User interface change data
____
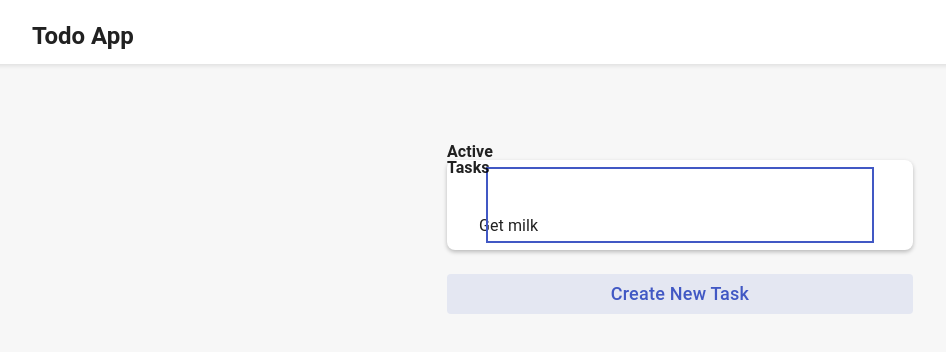
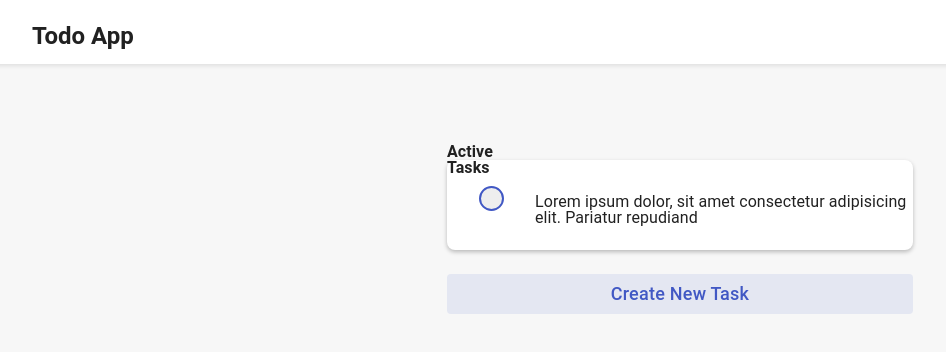
Before and after one commit to cremalab/israel-todo, a React (Create React App) app: page / in a window 1280 px wide. Shown: the top 352 px of the page, without its empty margins (40-986 px from the left). Built offline with nearby package versions, Linux system fonts and the light colour scheme.

Commit message:
ADAIG-9: continuing to work on styling

```diff
--- a/package.json
+++ b/package.json
@@ -3,6 +3,7 @@
   "version": "0.1.0",
   "private": true,
   "dependencies": {
+    "@material-ui/icons": "^4.11.2",
     "react": "17.0.2",
     "react-dom": "17.0.2",
     "react-scripts": "4.0.3",
--- a/src/components/App/index.tsx
+++ b/src/components/App/index.tsx
@@ -4,16 +4,19 @@ export function App() {
   return (
     <div className="App">
       <div id="header">
-        <p>Todo App</p>
+        <p id="header-title">Todo App</p>
       </div>
 
       <div className="active">
-        <div className="checkbox">
-          <div className="ellipse"></div>
-        </div>
         <div className="content">
+          <div className="checkbox">
+            <span className="ellipse"></span>
+          </div>
           <div className="text-date">
-            <p className="text">Get milk</p>
+            <p className="text">
+              Lorem ipsum dolor, sit amet consectetur adipisicing elit. Pariatur
+              repudiand
+            </p>
           </div>
         </div>
       </div>
--- a/src/components/App/styles.css
+++ b/src/components/App/styles.css
@@ -22,7 +22,7 @@
   box-shadow: 0px 2px 4px rgba(0, 0, 0, 0.1);
 }
 
-p {
+#header-title {
   position: absolute;
   height: 24px;
   left: 5%;
@@ -268,13 +268,13 @@ p {
 
 .ellipse {
   position: absolute;
-  left: 8.33%;
-  right: 8.33%;
-  top: 8.33%;
-  bottom: 8.33%;
+  height: 25px;
+  width: 25px;
+  background-color: #eee;
+  border-radius: 50%;
+  border: 2px solid #4158c4;
+}
 
-  /* Primary */
-
-  border: 2px solid #4158c4;
-  box-sizing: border-box;
+.checkbox:hover input ~ .checkmark {
+  background-color: #ccc;
 }
```
Also changed, not shown: 1 other file (tests, documents, lock files or other folders).
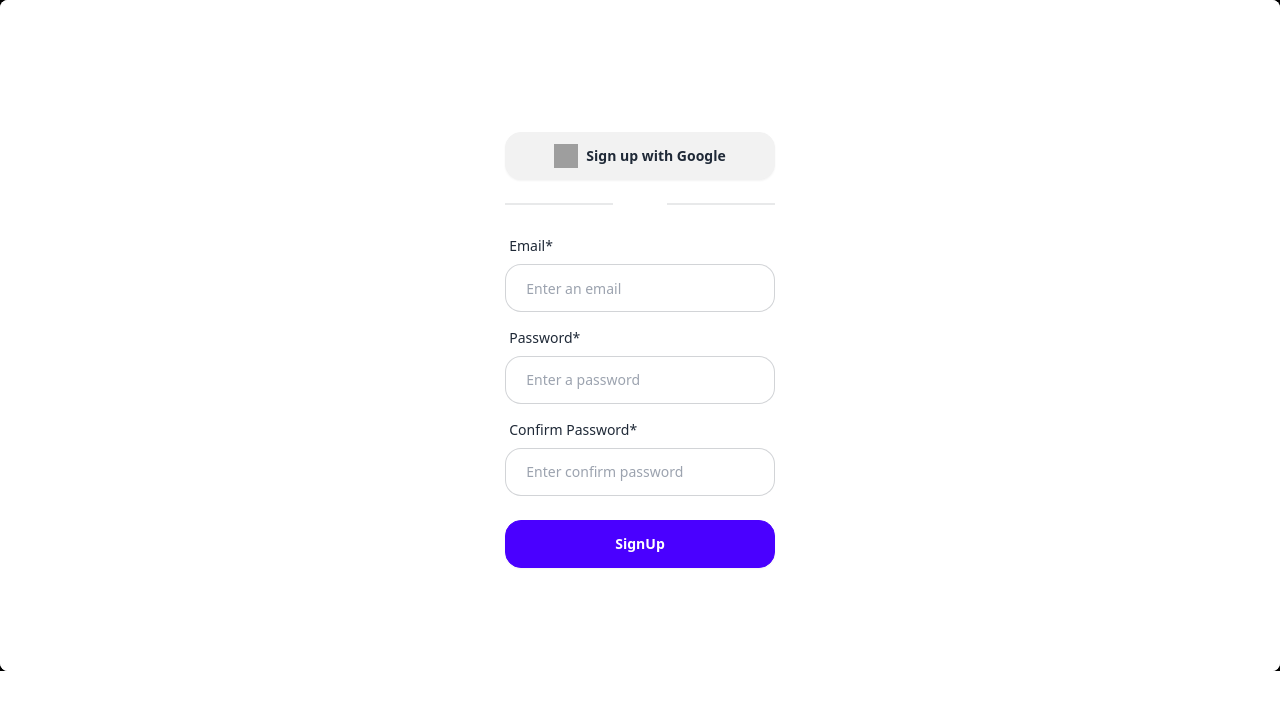
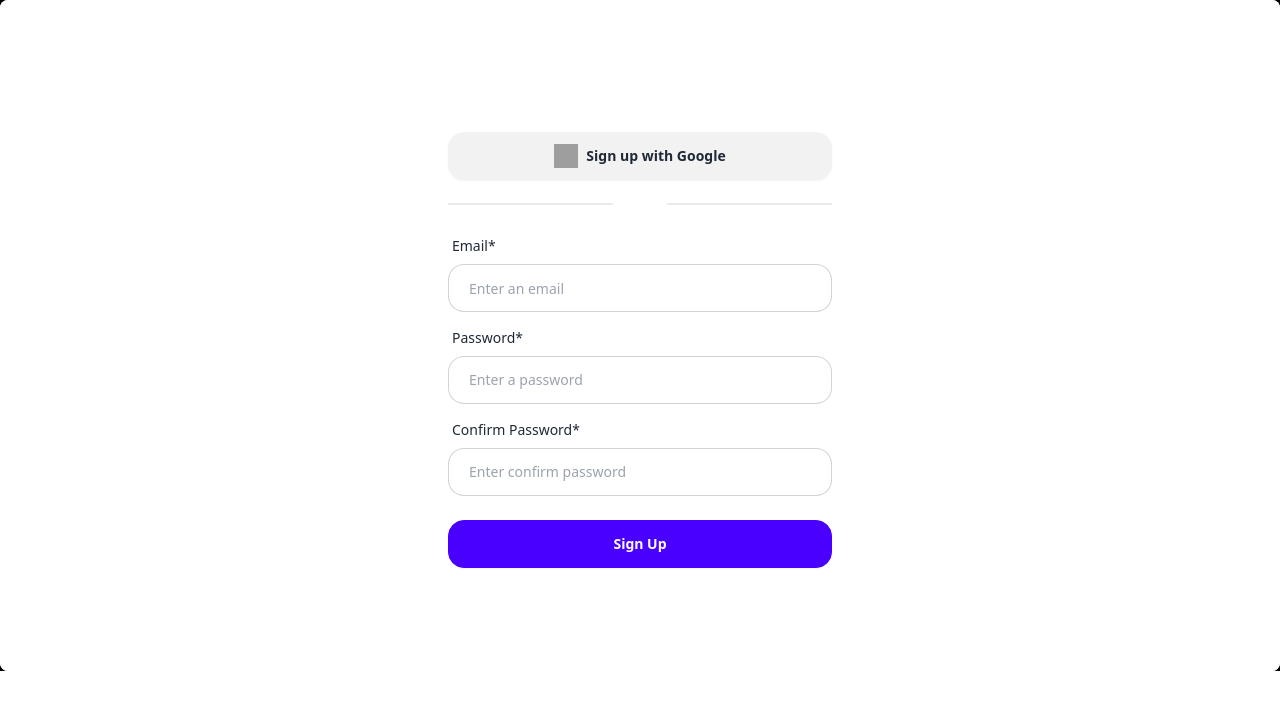
Before and after one commit to finma/eth-signature, a Next.js app: page /register in a window 1280 px wide. Shown: the top 710 px of the page. Built offline with nearby package versions, Linux system fonts and the light colour scheme; no server answers; grey boxes are pictures that could not be loaded.

Commit message:
[CHG] button classname

```diff
--- a/src/app/login/page.tsx
+++ b/src/app/login/page.tsx
@@ -139,7 +139,9 @@
                   </label>
 
                   {/* BUTTON SIGNIN */}
-                  <Button type="primary">SignIn</Button>
+                  <Button type="primary" className="md:w-96">
+                    Sign In
+                  </Button>
 
                   {/* NOT REGISTERED */}
                   <p className="text-sm leading-relaxed text-grey-900 mt-4">
--- a/src/app/register/page.tsx
+++ b/src/app/register/page.tsx
@@ -170,7 +170,9 @@
                   </label>
 
                   {/* BUTTON SIGNUP */}
-                  <Button type="primary">SignUp</Button>
+                  <Button type="primary" className="md:w-96">
+                    Sign Up
+                  </Button>
 
                   {/* NOT REGISTERED */}
                   <p className="text-sm leading-relaxed text-grey-900 mt-4">
```
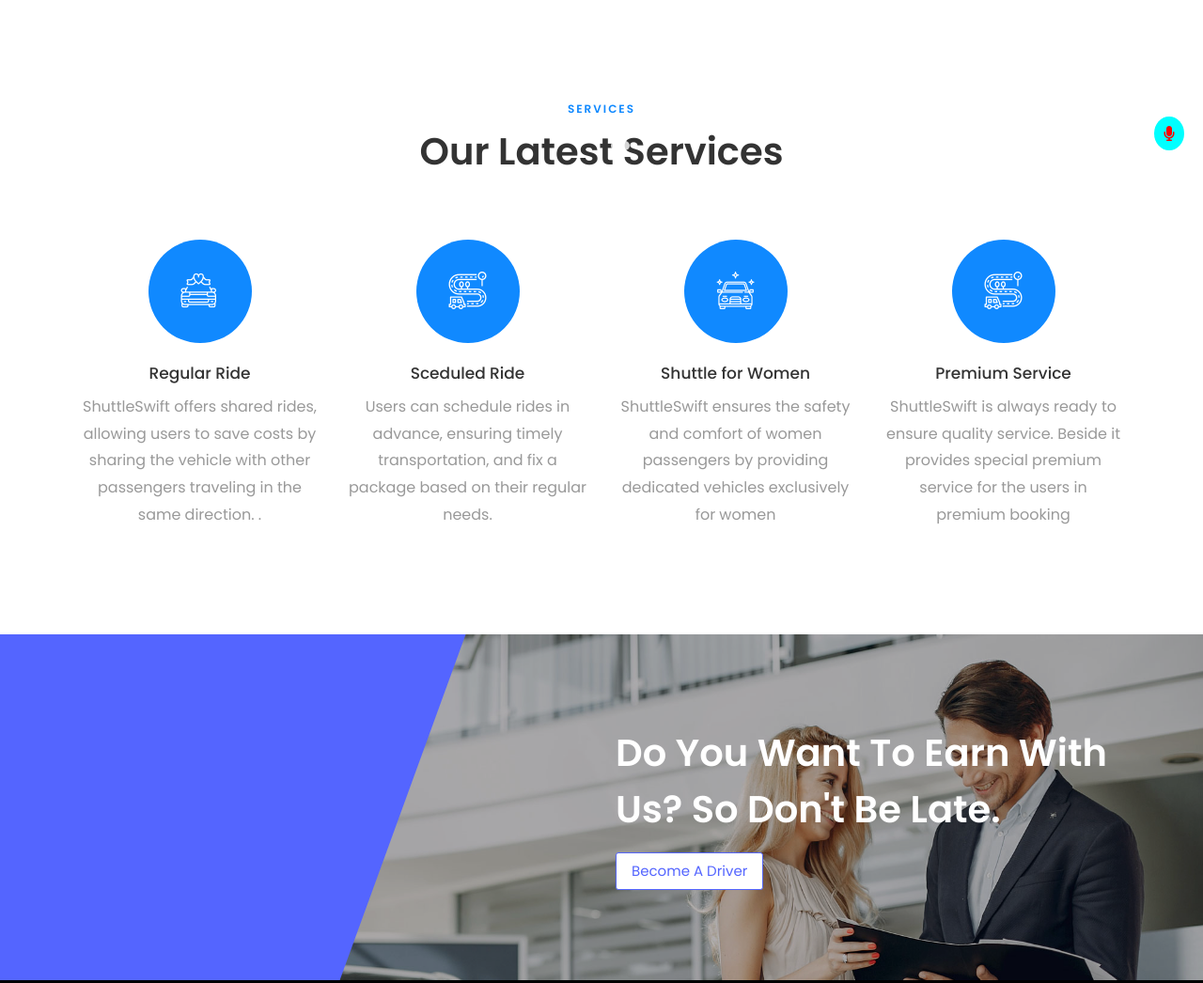
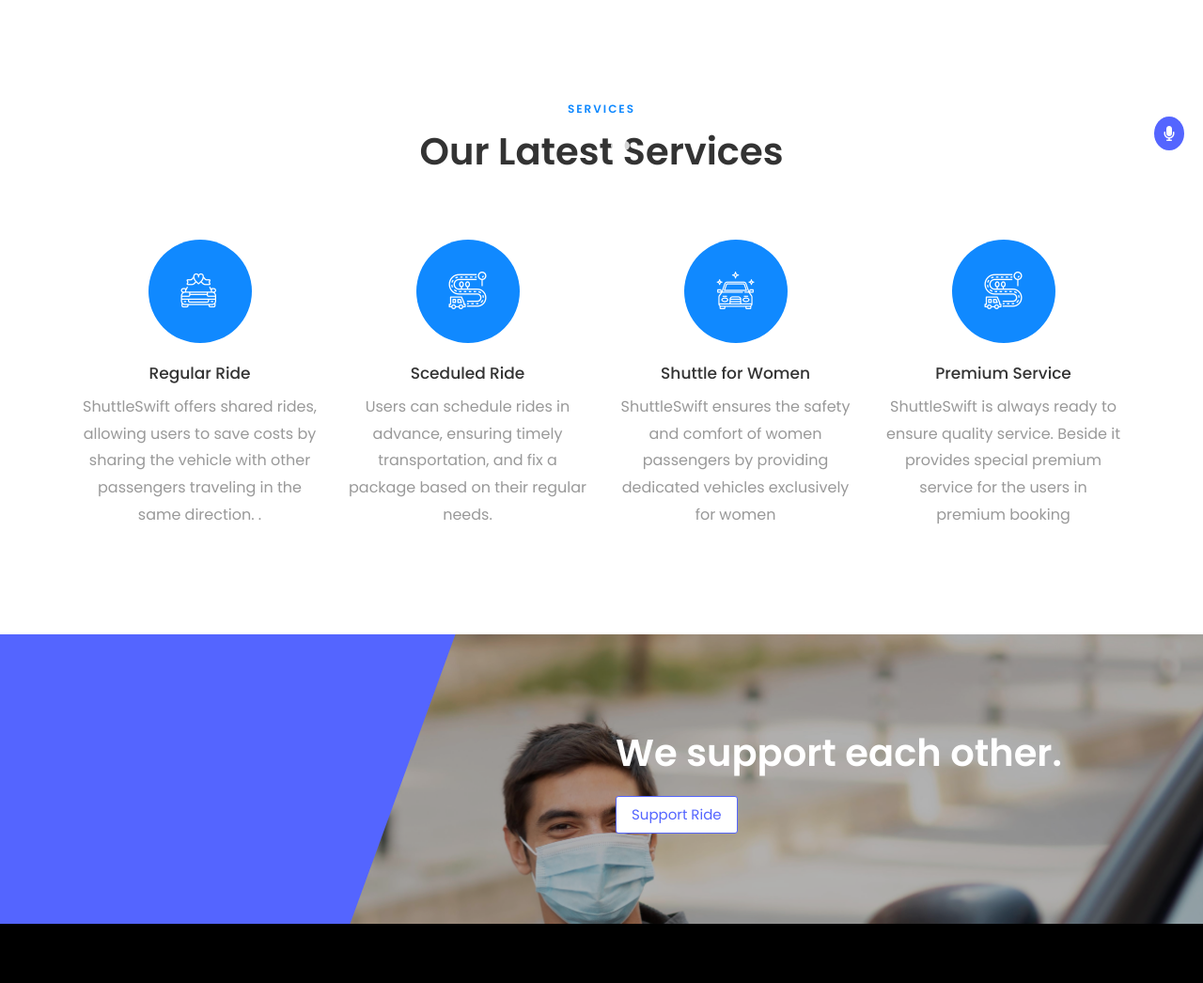
Before and after one commit to zafor4/sf2, a plain HTML site: page services.html in a window 1280 px wide. Shown: the part 620-1666 px from the top of the page at 94% size. Drawn offline with Linux system fonts and the light colour scheme; some packages are replaced by stand-ins of ours; no server answers; files whose address does not match are found by name.

Commit message:
Final Two

```diff
--- a/css/authentication.css
+++ b/css/authentication.css
@@ -56,8 +56,8 @@
     bottom: 20px; /* Adjust this value to your desired vertical position */
     right: 20px; /* Adjust this value to your desired horizontal position */
     z-index: 9999; /* Make sure it's above other content */
-    background-color: aqua; /* Optional: Add background color */
-    color: red;
+    background-color: #5465FF; /* Optional: Add background color */
+    color: #FFFFFF;
     padding: 10px; /* Optional: Add padding */
     border-radius: 50%; /* Optional: Add border-radius for circular shape */
     cursor: pointer; /* Add cursor pointer for better UX */
--- a/services.html
+++ b/services.html
@@ -109,7 +109,7 @@
 
 
 
-    <section class="hero-wrap hero-wrap-2 js-fullheight" style="background-image: url('images/bg_3.jpg');" data-stellar-background-ratio="0.5">
+    <section class="hero-wrap hero-wrap-2 js-fullheight" style="background-image: url('images/bgService4.jpg');" data-stellar-background-ratio="0.5">
       <div class="overlay"></div>
       <div class="container">
         <div class="row no-gutters slider-text js-fullheight align-items-end justify-content-start">
@@ -178,13 +178,13 @@
 		</section>
 
 
-		<section class="ftco-section ftco-intro" style="background-image: url(images/bg_3.jpg);">
+		<section class="ftco-section ftco-intro" style="background-image: url(images/at.jpg);">
 			<div class="overlay"></div>
 			<div class="container">
 				<div class="row justify-content-end">
 					<div class="col-md-6 heading-section heading-section-white ftco-animate">
-            <h2 class="mb-3">Do You Want To Earn With Us? So Don't Be Late.</h2>
-            <a href="#" class="btn btn-primary btn-lg">Become A Driver</a>
+            <h2 class="mb-3">We support each other.</h2>
+            <a href="#" class="btn btn-primary btn-lg">Support Ride</a>
           </div>
 				</div>
 			</div>
```
Also changed, not shown: about.html (+2 -2 lines), contact.html (+3 -4 lines), index.html (+1 -1 lines), images/at.jpg (added), images/bgContact.jpg (added), images/bgService2.jpg (added), images/bgService3.jpg (added), images/bgservice.jpg (added), images/ewu.jpeg (added), images/google.png (added), images/map.jpg (added), 1 other file.
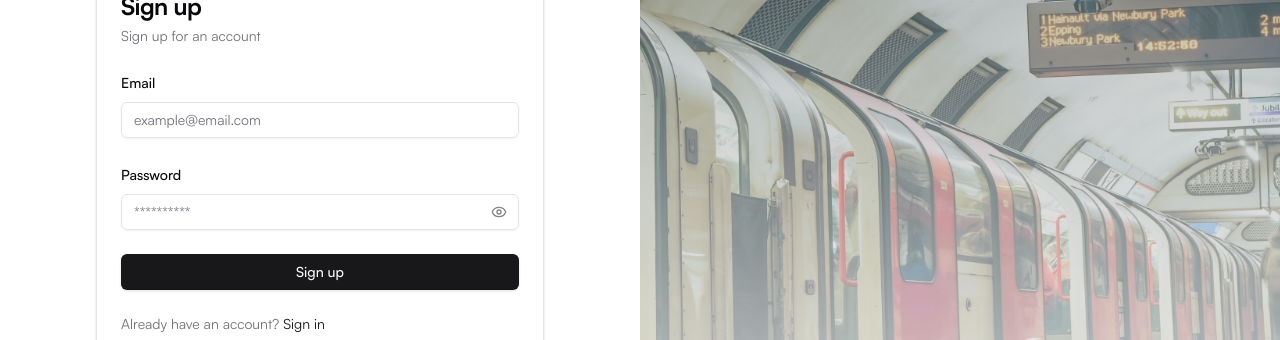
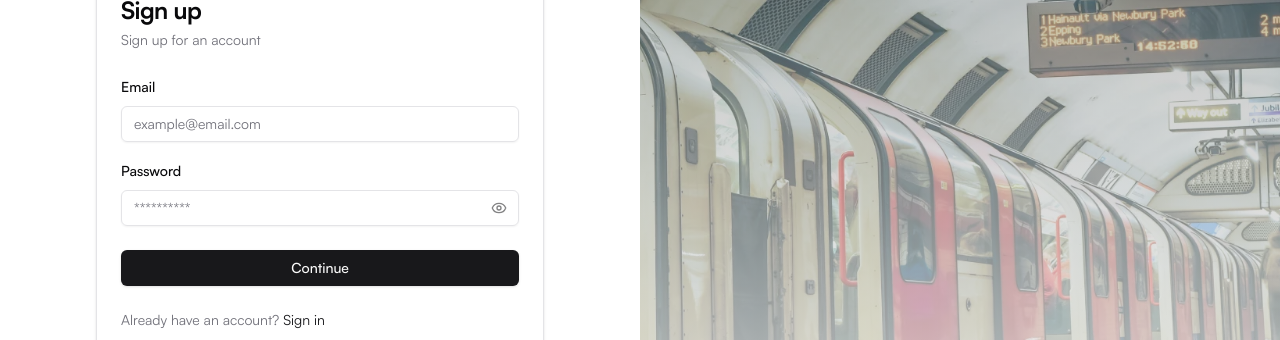
Before and after one commit to saufth/nextjs14-raw-auth-boilerplate, a Next.js app: page /signup in a window 1280 px wide. Shown: the part 238-578 px from the top of the page. Built offline with nearby package versions, Linux system fonts and the light colour scheme; no server answers.

Commit message:
refactor unecesary lambda functions and google-seaech-script component

```diff
--- a/package.json
+++ b/package.json
@@ -45,6 +45,7 @@
     "eslint": "^8",
     "eslint-config-next": "14.2.28",
     "postcss": "^8",
+    "schema-dts": "^1.1.5",
     "standard": "^17.1.2",
     "tailwindcss": "^3.4.1",
     "typescript": "^5"
--- a/src/app/(auth)/_components/signup-form.tsx
+++ b/src/app/(auth)/_components/signup-form.tsx
@@ -20,6 +20,7 @@ import {
   signupSchema,
   type SignupInputs
 } from '@/lib/validations/auth'
+import { LoaderCircleIcon } from 'lucide-react'
 
 export default function SignupForm () {
   // const router = useRouter()
@@ -33,26 +34,28 @@ export default function SignupForm () {
     }
   })
 
-  const onSubmit = (inputs: SignupInputs) => {
+  function onSubmit (inputs: SignupInputs) {
     startTransition(async () => {
       toast.message('Registrando..')
       // const response = await signup(inputs)
 
       // if (response.error) {
-      //   toast.error(response.error)
+      //   showErrorToast(err)
       //   return
       // }
 
-      toast.success(`¡${inputs.email} registro exitoso!`)
-      form.reset()
-      // router.push(`/signup/verify-email/${response.data!.id}`)
+      console.log(inputs.email)
+      toast.message('Check your email', {
+        description: 'We sent you a 6-digit verification code.'
+      })
+      // router.push(`/signup/verify-email`)
     })
   }
 
   return (
     <Form {...form}>
       <form
-        className='space-y-6'
+        className='grid gap-y-4'
         onSubmit={form.handleSubmit(onSubmit)}
       >
         <FormField
@@ -85,10 +88,17 @@ export default function SignupForm () {
           )}
         />
         <Button
-          className='w-full lg:w-full flex items-center gap-x-2'
+          className='mt-2'
           disabled={isTransition}
         >
-          Sign up
+          {isTransition && (
+            <LoaderCircleIcon
+              className='size-4 animate-in spin-in-[360deg] direction-reverse duration-1000 ease-linear repeat-infinite'
+              aria-hidden='true'
+            />
+          )}
+          Continue
+          <span className='sr-only'>Continue to email verification page</span>
         </Button>
       </form>
     </Form>
--- a/src/components/layouts/google-seacrch-script.tsx
+++ b/src/components/layouts/google-seacrch-script.tsx
@@ -1,9 +1,10 @@
 import Script from 'next/script'
 import { absoluteUrl } from '@/lib/utils'
 import { siteConfig } from '@/config/site'
+import type { Graph } from 'schema-dts'
 
-const SEARCH_SCHEME = {
-  '@context': 'https://schema.org/',
+const SEARCH_SCHEME: Graph = {
+  '@context': 'https://schema.org',
   '@graph': [
     {
       '@type': 'Organization',
@@ -36,17 +37,13 @@ const SEARCH_SCHEME = {
   ]
 } as const
 
-const addWebsiteJsonId = () => {
-  return {
-    __html: JSON.stringify(SEARCH_SCHEME)
-  }
-}
-
 export default function GoogleSearchScript () {
   return (
     <Script
       type='application/ld+json'
-      dangerouslySetInnerHTML={addWebsiteJsonId()}
+      dangerouslySetInnerHTML={{
+        __html: JSON.stringify(SEARCH_SCHEME)
+      }}
       id='WebSite'
     />
   )
--- a/src/components/ui/form.tsx
+++ b/src/components/ui/form.tsx
@@ -47,7 +47,7 @@ const FormField = <
   )
 }
 
-const useFormField = () => {
+function useFormField () {
   const fieldContext = useContext(FormFieldContext)
   const itemContext = useContext(FormItemContext)
   const { getFieldState, formState } = useFormContext()
```
Also changed, not shown: 1 other file (tests, documents, lock files or other folders).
____
=== EXERCISE OBJECTIVE ===
Using the data above, return each line that includes the word "href".

=== RESPONSE TO THE TASK ===
-            <a href="#" class="btn btn-primary btn-lg">Become A Driver</a>
+            <a href="#" class="btn btn-primary btn-lg">Support Ride</a>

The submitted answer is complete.